Bakkavor, the UK-based private-label business, has said that it will have to build a factory a year in China to match capacity to demand.
Speaking to analysts after reporting its full-year 2018 results, Agust Gudmundsson, chief executive officer of the business which makes salads, pizza, desserts, bread and ready meals for major retailers, said: “We expect to have to build a factory a year in China for the foreseeable future. That is just to maintain capacity in the areas in which we are currently trading.”
Bakkavor said that over the last year its Chinese business reported strong growth on the back of “significant planned investment”.

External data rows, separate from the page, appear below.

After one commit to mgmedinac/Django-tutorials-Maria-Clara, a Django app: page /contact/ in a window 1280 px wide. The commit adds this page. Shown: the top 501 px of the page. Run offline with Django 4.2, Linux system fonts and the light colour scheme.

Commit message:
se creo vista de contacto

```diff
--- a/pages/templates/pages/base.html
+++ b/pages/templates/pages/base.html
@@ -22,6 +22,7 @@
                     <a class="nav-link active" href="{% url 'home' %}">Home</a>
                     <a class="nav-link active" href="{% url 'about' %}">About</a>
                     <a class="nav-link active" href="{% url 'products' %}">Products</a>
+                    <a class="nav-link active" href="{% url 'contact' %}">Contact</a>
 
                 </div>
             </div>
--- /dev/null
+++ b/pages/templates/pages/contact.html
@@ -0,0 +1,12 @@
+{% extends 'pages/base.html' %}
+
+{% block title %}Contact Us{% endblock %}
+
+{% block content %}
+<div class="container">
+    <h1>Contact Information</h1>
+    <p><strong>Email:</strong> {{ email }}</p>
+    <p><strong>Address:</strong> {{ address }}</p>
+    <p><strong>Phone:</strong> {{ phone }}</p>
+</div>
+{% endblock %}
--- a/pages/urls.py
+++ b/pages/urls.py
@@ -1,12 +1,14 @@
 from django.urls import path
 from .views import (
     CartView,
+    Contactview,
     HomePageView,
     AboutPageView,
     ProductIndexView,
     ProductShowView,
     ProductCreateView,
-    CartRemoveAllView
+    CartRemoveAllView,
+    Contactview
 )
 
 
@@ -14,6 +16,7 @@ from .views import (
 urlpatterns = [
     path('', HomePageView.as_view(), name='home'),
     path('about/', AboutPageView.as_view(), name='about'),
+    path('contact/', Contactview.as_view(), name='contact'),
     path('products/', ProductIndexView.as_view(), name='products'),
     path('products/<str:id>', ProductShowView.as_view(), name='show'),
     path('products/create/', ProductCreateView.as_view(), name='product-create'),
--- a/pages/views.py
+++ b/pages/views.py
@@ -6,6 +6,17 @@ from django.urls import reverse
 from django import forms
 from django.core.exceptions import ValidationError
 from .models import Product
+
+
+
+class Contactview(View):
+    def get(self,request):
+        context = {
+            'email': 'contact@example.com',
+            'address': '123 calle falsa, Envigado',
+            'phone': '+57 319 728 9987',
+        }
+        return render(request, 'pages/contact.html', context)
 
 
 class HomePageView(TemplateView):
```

“Our reputation and credibility continue to improve in this dynamic market, and the transfer of our UK expertise has been an important factor in this success. In addition, our investment in new product development capabilities has broadened our offering to major customers, including for example the development of a fresh soup offering,” it said.
The past year saw the introduction of three new Bakkavor factories in China.
One is a multi-product and multi-customer factory in Shanghai. The site is now in the early production phase delivering a range of salad and ‘food-to-go’ products.
It also completed a GBP3m (US$4m) investment in a new bread facility near Shanghai and spent a further GBP3m on a new facility in Chengdu, western China.
“We also continue to develop our supply chain and bring more of our raw material supply in-house,” Bakkavor said.
A relatively new GBP20m facility at Hainen, in the east of the country, is already at capacity.
However, despite the fast pace of development in the country, the company’s international division – which is largely made up of China and the US – provides only 11% of the company’s revenues, and Gudmundsson admitted that its core UK market continues to suffer from headwinds and warned of a tough first half of 2019.
“Subdued consumer confidence and inflationary pressures have continued into 2019, and therefore we remain cautious and expect little improvement in underlying market conditions. Consequently, we expect limited growth in the UK and a corresponding decline in the group’s EBITDA margin in the first half of the year,” he said.
“However, in the second half, we anticipate an uplift in UK revenues as we benefit from recently-secured new business.”
Bakkavor saw revenue increase by 2.2% to GBP1.85bn in 2018, on a year-on-year basis, while adjusted EBITDA was up 0.6% at GBP153.5m.
“It was a tough year, not great but not bad either,” said Gudmundsson.